* Task prompt
Reproduce every line of the material below, but drop the pictures.

* Given data
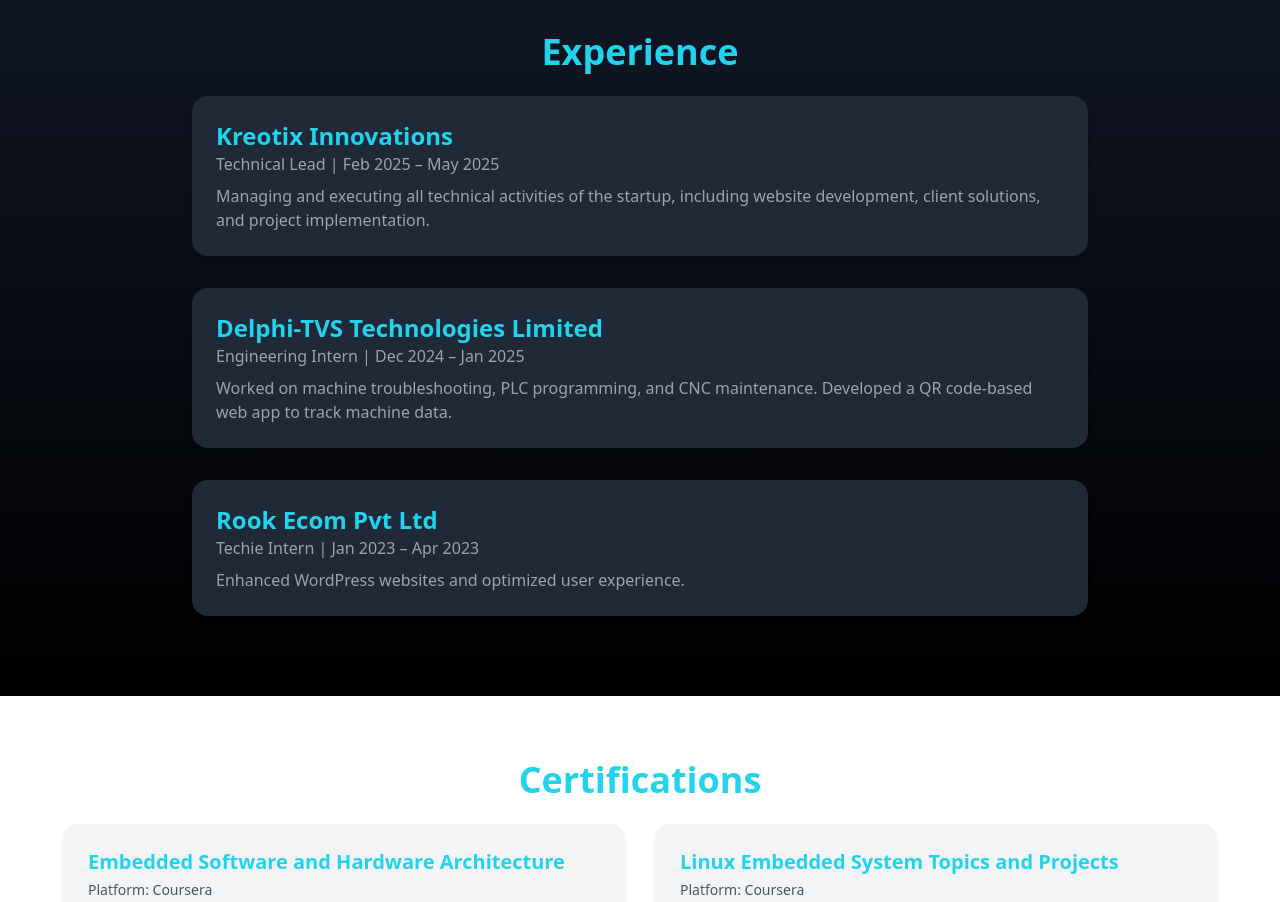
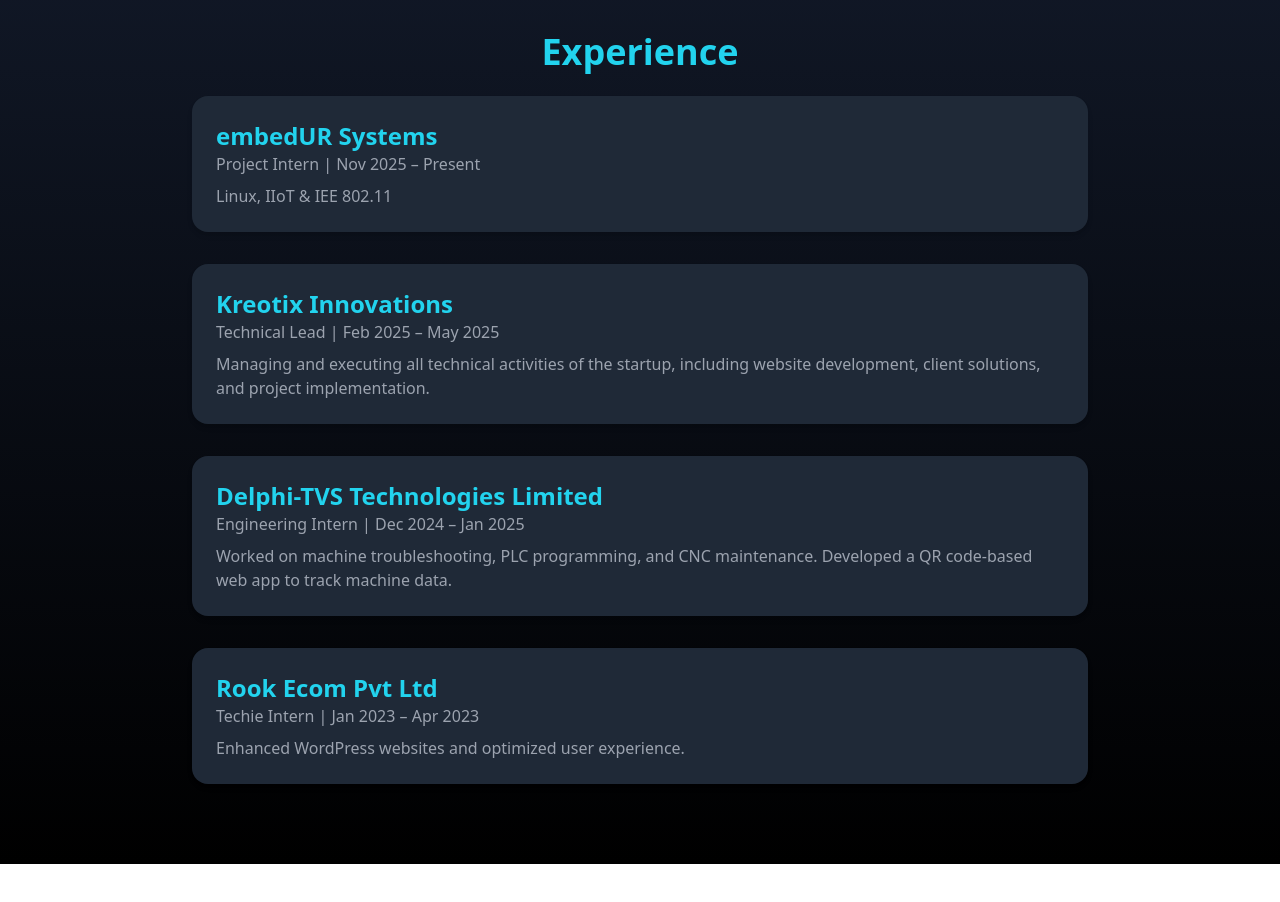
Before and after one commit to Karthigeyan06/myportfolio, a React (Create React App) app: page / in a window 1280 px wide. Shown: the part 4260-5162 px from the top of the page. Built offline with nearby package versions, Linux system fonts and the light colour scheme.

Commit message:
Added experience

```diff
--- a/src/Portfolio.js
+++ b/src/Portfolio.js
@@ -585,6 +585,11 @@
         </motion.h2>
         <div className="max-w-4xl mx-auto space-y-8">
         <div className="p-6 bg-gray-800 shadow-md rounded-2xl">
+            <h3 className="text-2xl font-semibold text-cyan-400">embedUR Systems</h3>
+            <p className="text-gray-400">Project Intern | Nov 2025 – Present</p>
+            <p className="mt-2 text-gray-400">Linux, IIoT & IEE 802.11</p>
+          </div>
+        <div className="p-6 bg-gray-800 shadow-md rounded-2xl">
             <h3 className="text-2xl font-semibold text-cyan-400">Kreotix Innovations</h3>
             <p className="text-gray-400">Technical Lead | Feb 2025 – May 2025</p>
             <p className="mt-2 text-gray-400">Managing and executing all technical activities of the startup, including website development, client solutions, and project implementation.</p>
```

* Task solution
Before and after one commit to Karthigeyan06/myportfolio, a React (Create React App) app: page / in a window 1280 px wide. Shown: the part 4260-5162 px from the top of the page. Built offline with nearby package versions, Linux system fonts and the light colour scheme.

Commit message:
Added experience

```diff
--- a/src/Portfolio.js
+++ b/src/Portfolio.js
@@ -585,6 +585,11 @@
         </motion.h2>
         <div className="max-w-4xl mx-auto space-y-8">
         <div className="p-6 bg-gray-800 shadow-md rounded-2xl">
+            <h3 className="text-2xl font-semibold text-cyan-400">embedUR Systems</h3>
+            <p className="text-gray-400">Project Intern | Nov 2025 – Present</p>
+            <p className="mt-2 text-gray-400">Linux, IIoT & IEE 802.11</p>
+          </div>
+        <div className="p-6 bg-gray-800 shadow-md rounded-2xl">
             <h3 className="text-2xl font-semibold text-cyan-400">Kreotix Innovations</h3>
             <p className="text-gray-400">Technical Lead | Feb 2025 – May 2025</p>
             <p className="mt-2 text-gray-400">Managing and executing all technical activities of the startup, including website development, client solutions, and project implementation.</p>
```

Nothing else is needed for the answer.